Work order: Would you please copy each line below that includes the string "message"?

Dataset entries:
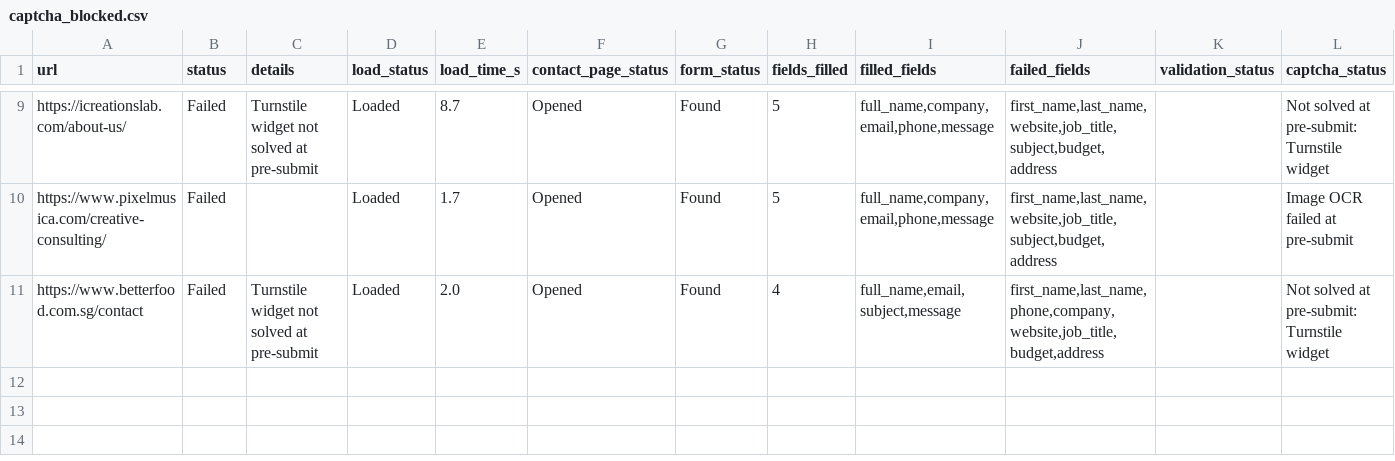
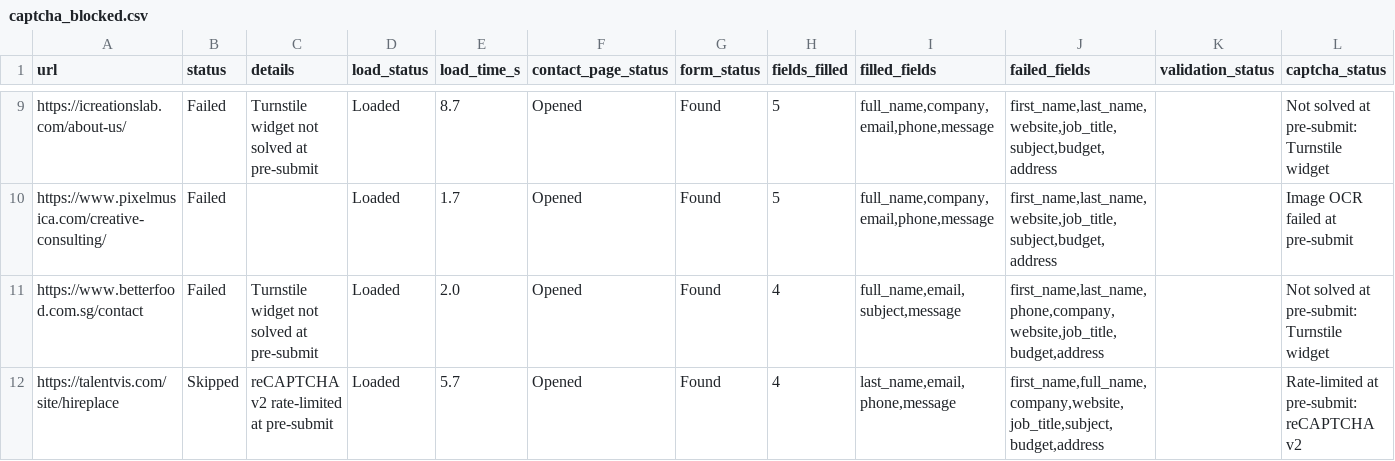
Before and after one commit to AhtehshamSanandwala/outreach-automation, a CSV file: form_results/captcha_blocked.csv, drawn as a sheet; only a part is shown, gaps mark what is left out; rows hold the shown columns only; the diff names each change by its address in the sheet, - before the commit and + after, or states it on an @@ line.

```diff
--- a/form_results/captcha_blocked.csv
+++ b/form_results/captcha_blocked.csv
+row 12: https://talentvis.com/site/hireplace | Skipped | reCAPTCHA v2 rate-limited at pre-submit | Loaded | 5.7 | Opened | Found | 4 | last_name,email,phone,message | first_name,full_name,company,website,job_title,subject,budget,address |  | Rate-limited at pre-submit: reCAPTCHA v2
```
Also changed, not shown: form_results/cold_email_agency_leads.csv, form_results/cold_email_highvalue_b2b_leads.csv, 21 other files.
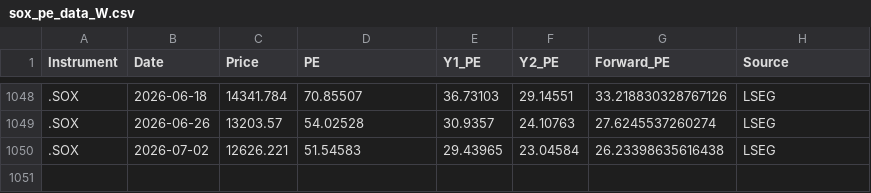
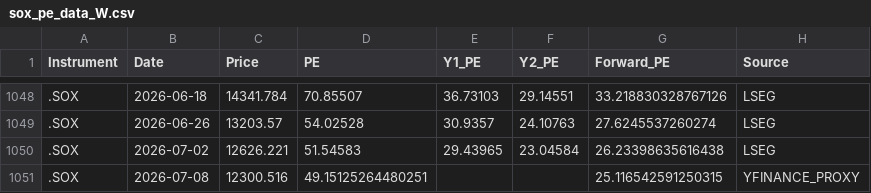
Before and after one commit to Wiimandy/sox-pe-river, a CSV file: sox_pe_data_W.csv, drawn as a sheet; only a part is shown, gaps mark what is left out; the diff names each change by its address in the sheet, - before the commit and + after, or states it on an @@ line.

Commit message:
Update SOX yfinance proxy through latest tracking date

```diff
--- a/sox_pe_data_W.csv
+++ b/sox_pe_data_W.csv
+row 1051: .SOX | 2026-07-08 | 12300.516 | 49.15125264480251 |  |  | 25.116542591250315 | YFINANCE_PROXY
```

Solution to the problem:
+row 12: https://talentvis.com/site/hireplace | Skipped | reCAPTCHA v2 rate-limited at pre-submit | Loaded | 5.7 | Opened | Found | 4 | last_name,email,phone,message | first_name,full_name,company,website,job_title,subject,budget,address |  | Rate-limited at pre-submit: reCAPTCHA v2
Commit message:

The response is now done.